■ Problem to work on ■
When a line of the records below contains the string "fontSize", copy that whole line.

■ Data in this exercise ■
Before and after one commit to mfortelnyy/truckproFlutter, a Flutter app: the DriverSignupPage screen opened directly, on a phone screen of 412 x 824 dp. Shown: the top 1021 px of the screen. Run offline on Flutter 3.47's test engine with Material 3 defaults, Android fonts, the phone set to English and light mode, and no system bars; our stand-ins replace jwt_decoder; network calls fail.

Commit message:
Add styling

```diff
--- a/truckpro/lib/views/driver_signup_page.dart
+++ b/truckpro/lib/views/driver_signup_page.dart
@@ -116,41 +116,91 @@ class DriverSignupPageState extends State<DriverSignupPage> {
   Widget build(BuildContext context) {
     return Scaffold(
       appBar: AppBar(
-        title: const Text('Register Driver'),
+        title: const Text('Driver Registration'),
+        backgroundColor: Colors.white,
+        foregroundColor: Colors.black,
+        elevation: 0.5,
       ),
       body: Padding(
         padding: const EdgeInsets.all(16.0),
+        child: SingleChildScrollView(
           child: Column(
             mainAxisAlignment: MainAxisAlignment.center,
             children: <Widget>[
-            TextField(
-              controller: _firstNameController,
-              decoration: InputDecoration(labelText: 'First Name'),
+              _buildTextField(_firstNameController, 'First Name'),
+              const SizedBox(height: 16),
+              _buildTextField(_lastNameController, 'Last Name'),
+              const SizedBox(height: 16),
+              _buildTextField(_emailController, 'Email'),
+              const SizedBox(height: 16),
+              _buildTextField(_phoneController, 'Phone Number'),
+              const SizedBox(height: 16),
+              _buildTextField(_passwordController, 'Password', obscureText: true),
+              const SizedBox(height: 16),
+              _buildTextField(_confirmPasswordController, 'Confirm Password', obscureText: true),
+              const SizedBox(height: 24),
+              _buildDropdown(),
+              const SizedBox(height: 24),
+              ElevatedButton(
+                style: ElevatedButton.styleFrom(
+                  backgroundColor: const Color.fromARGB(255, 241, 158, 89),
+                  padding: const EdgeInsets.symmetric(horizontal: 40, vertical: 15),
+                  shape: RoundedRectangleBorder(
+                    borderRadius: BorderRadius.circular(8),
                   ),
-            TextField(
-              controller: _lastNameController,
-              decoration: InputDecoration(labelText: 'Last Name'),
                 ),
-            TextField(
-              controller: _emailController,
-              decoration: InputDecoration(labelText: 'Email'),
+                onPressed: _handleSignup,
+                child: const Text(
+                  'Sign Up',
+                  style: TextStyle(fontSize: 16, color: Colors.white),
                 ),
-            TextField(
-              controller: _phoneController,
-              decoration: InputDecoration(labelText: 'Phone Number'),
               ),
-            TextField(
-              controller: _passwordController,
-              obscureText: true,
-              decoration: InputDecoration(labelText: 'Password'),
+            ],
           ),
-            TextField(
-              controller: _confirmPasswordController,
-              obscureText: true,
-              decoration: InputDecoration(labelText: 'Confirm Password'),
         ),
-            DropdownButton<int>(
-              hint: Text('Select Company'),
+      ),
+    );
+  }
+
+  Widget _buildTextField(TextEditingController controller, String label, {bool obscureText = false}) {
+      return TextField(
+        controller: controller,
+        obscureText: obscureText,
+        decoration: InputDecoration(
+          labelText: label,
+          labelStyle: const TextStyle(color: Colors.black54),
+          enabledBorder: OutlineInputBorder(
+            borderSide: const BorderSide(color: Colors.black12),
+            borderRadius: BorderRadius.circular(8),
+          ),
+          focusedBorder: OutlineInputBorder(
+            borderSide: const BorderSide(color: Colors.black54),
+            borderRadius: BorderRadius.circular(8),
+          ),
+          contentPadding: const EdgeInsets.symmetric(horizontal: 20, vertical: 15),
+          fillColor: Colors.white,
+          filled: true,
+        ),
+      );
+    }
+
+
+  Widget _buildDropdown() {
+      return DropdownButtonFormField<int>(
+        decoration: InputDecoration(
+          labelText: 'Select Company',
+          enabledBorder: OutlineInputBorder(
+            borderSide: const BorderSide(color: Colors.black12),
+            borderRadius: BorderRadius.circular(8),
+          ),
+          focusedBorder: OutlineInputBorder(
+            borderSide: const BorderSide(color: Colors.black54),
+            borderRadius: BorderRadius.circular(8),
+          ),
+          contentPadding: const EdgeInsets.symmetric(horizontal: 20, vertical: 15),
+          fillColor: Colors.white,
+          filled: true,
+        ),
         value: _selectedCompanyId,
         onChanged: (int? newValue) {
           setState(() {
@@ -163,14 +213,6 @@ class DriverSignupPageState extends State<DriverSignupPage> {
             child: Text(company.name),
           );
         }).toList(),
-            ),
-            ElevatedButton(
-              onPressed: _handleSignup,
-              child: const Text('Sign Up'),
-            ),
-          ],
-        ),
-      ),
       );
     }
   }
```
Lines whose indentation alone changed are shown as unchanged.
--
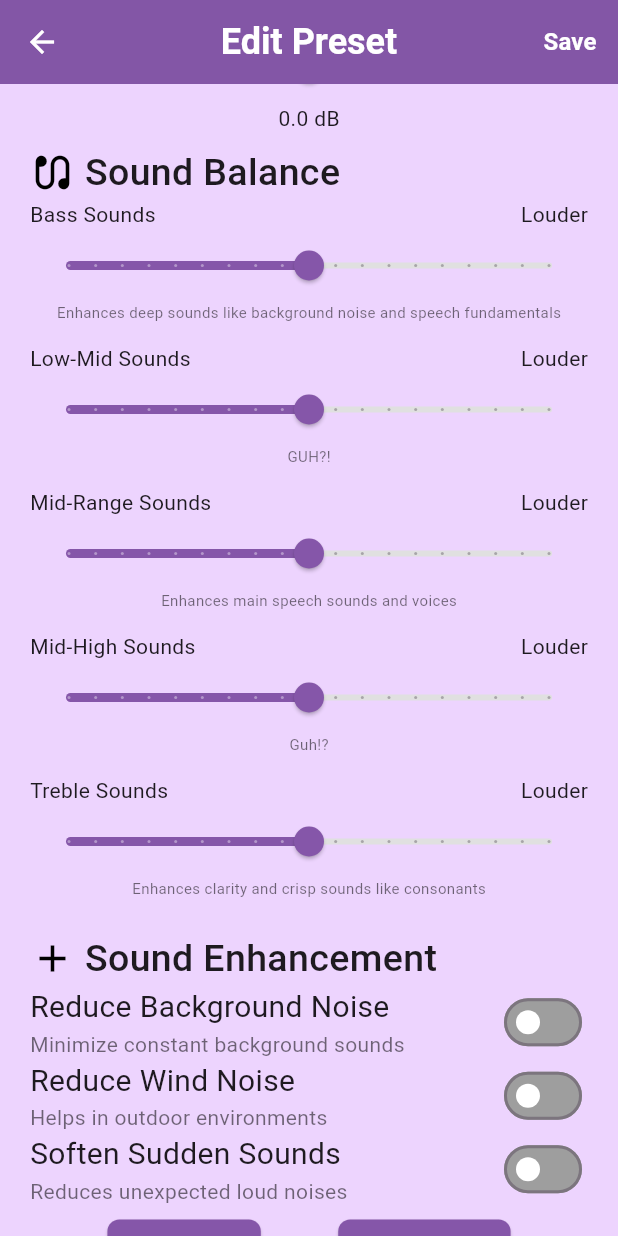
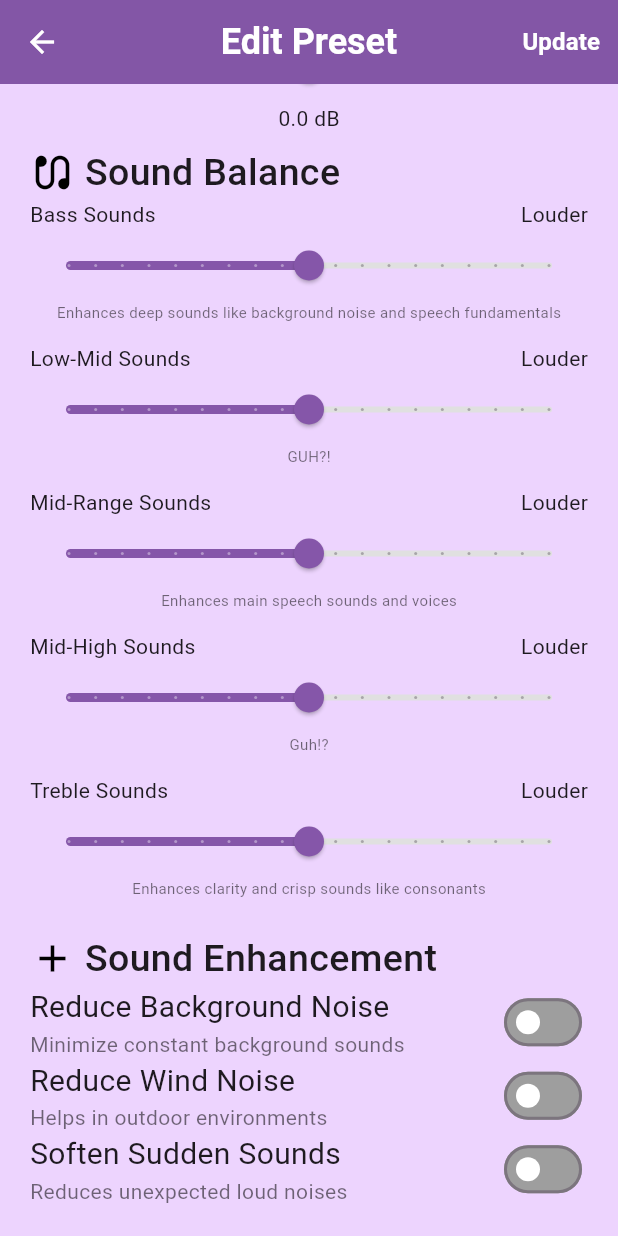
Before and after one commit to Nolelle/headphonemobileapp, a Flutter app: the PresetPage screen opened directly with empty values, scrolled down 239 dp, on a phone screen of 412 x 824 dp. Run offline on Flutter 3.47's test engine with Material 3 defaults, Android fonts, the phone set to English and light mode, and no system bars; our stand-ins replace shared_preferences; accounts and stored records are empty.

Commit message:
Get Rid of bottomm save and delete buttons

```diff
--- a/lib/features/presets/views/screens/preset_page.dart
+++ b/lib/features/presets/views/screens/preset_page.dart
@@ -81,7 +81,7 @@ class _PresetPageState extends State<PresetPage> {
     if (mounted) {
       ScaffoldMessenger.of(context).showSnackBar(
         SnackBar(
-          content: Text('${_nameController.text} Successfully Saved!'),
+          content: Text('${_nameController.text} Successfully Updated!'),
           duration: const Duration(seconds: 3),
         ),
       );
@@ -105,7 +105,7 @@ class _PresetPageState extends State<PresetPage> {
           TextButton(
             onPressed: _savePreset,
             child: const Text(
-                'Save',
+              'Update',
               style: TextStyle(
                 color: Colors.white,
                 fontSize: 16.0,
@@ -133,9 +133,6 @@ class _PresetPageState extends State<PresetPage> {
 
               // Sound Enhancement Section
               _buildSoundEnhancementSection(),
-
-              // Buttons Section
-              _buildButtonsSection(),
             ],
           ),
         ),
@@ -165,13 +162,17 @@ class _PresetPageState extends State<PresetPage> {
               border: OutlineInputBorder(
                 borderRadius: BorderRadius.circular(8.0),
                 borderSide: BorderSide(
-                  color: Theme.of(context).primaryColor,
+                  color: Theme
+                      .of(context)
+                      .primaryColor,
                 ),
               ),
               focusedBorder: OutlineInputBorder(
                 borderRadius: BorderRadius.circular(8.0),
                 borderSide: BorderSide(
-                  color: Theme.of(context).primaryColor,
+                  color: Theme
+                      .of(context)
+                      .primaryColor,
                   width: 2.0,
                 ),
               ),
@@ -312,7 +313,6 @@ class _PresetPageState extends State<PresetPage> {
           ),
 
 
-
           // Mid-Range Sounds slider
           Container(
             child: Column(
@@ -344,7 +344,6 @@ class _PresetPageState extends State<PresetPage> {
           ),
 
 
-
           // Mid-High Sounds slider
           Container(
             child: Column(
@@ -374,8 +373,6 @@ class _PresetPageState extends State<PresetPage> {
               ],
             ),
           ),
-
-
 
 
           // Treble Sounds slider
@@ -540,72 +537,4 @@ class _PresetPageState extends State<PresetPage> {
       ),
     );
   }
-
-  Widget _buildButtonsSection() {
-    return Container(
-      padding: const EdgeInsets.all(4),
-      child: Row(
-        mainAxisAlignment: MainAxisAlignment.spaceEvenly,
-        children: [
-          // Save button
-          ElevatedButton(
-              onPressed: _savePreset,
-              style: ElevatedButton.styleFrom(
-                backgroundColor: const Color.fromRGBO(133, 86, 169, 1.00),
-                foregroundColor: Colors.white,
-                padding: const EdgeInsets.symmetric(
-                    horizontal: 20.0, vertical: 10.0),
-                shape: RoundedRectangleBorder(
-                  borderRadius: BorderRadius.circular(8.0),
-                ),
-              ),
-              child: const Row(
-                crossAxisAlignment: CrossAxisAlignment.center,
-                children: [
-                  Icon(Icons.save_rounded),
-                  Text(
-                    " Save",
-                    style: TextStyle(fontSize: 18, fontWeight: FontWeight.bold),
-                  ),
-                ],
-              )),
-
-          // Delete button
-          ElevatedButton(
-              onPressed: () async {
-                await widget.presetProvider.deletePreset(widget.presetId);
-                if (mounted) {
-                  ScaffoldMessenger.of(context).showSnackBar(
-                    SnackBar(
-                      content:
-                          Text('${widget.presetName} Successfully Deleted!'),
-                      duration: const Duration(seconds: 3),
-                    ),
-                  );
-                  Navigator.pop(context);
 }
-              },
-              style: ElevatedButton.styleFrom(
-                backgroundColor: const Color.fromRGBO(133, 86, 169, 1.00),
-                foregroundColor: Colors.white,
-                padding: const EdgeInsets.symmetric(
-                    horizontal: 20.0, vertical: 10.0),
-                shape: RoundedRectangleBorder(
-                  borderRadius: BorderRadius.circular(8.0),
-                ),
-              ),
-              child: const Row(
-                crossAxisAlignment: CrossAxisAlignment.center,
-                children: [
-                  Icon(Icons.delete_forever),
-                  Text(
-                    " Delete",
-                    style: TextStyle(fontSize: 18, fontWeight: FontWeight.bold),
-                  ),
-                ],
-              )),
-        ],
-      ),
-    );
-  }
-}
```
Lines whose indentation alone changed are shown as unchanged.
---
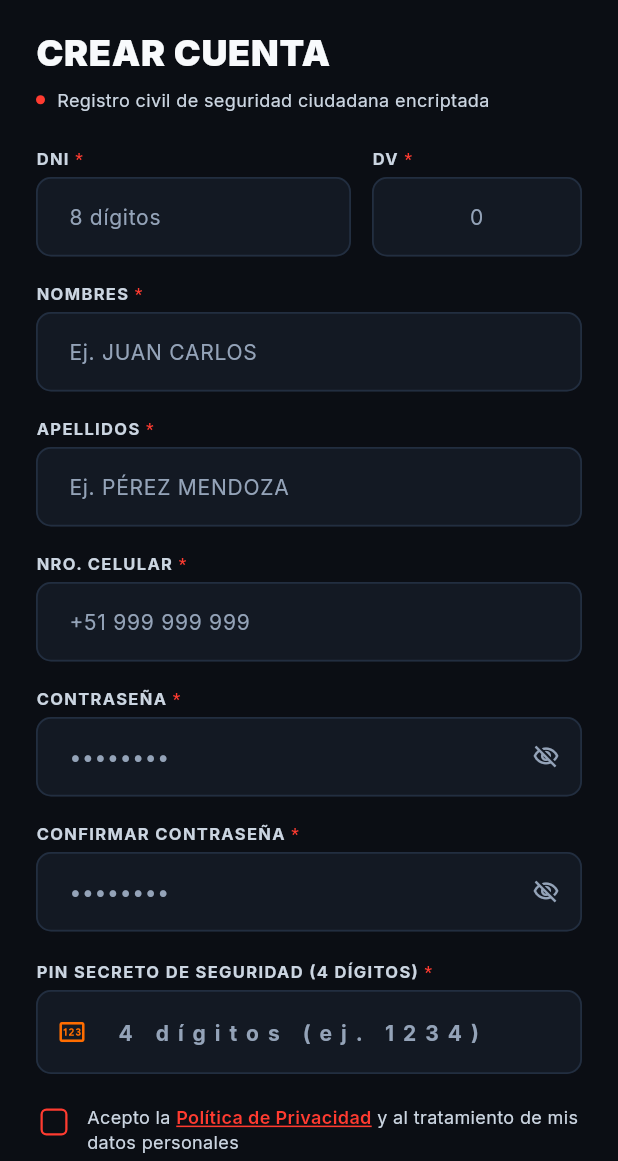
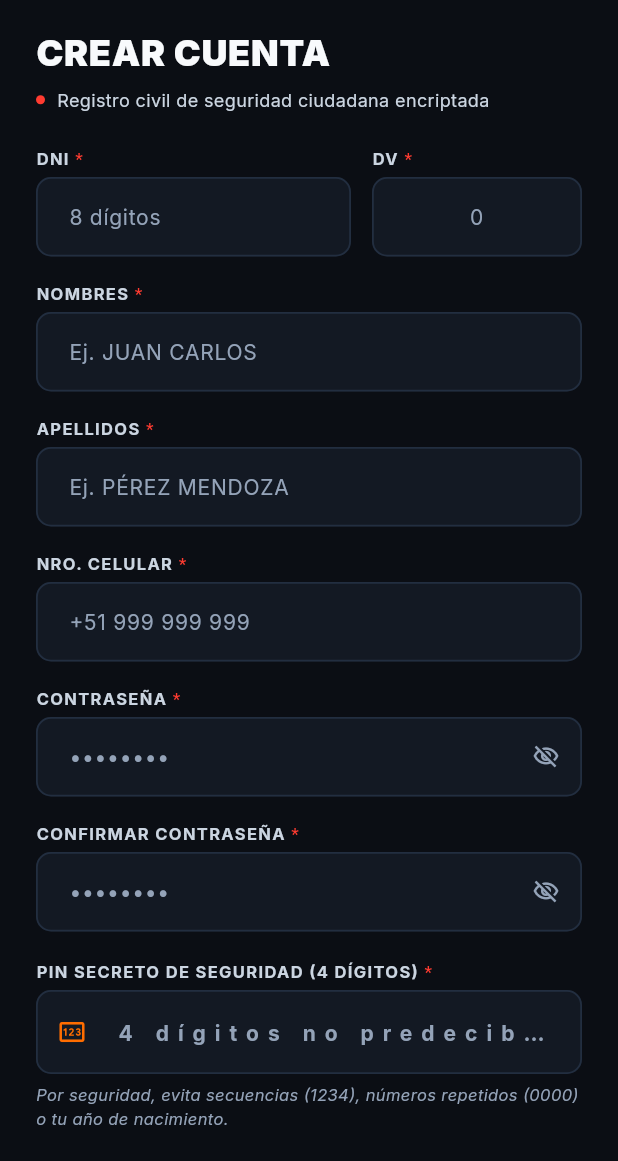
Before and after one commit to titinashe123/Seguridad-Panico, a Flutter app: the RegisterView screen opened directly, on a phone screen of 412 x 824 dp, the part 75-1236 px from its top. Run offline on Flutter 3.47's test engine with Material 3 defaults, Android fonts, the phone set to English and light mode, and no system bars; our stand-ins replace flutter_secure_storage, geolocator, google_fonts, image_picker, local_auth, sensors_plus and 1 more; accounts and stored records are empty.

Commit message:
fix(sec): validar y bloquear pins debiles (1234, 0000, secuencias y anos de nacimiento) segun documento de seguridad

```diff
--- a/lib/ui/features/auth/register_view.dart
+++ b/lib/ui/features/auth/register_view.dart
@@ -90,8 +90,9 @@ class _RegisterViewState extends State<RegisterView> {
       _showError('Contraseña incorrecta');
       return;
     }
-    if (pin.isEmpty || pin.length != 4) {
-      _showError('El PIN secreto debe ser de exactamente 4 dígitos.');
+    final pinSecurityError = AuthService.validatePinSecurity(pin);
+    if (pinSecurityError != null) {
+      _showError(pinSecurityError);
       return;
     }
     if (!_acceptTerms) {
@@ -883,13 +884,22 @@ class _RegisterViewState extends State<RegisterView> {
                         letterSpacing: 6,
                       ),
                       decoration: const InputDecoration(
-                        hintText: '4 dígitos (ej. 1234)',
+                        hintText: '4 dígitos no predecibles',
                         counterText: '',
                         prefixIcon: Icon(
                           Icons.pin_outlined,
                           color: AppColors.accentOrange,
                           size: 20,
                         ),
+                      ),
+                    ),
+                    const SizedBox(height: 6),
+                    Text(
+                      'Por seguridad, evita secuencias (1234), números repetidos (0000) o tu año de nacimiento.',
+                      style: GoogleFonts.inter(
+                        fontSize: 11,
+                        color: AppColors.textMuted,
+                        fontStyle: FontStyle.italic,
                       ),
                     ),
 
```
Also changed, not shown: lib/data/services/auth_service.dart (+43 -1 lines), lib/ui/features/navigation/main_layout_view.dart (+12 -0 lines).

■ Problem solution ■
+                  style: TextStyle(fontSize: 16, color: Colors.white),
                 fontSize: 16.0,
-                    style: TextStyle(fontSize: 18, fontWeight: FontWeight.bold),
-                    style: TextStyle(fontSize: 18, fontWeight: FontWeight.bold),
+                        fontSize: 11,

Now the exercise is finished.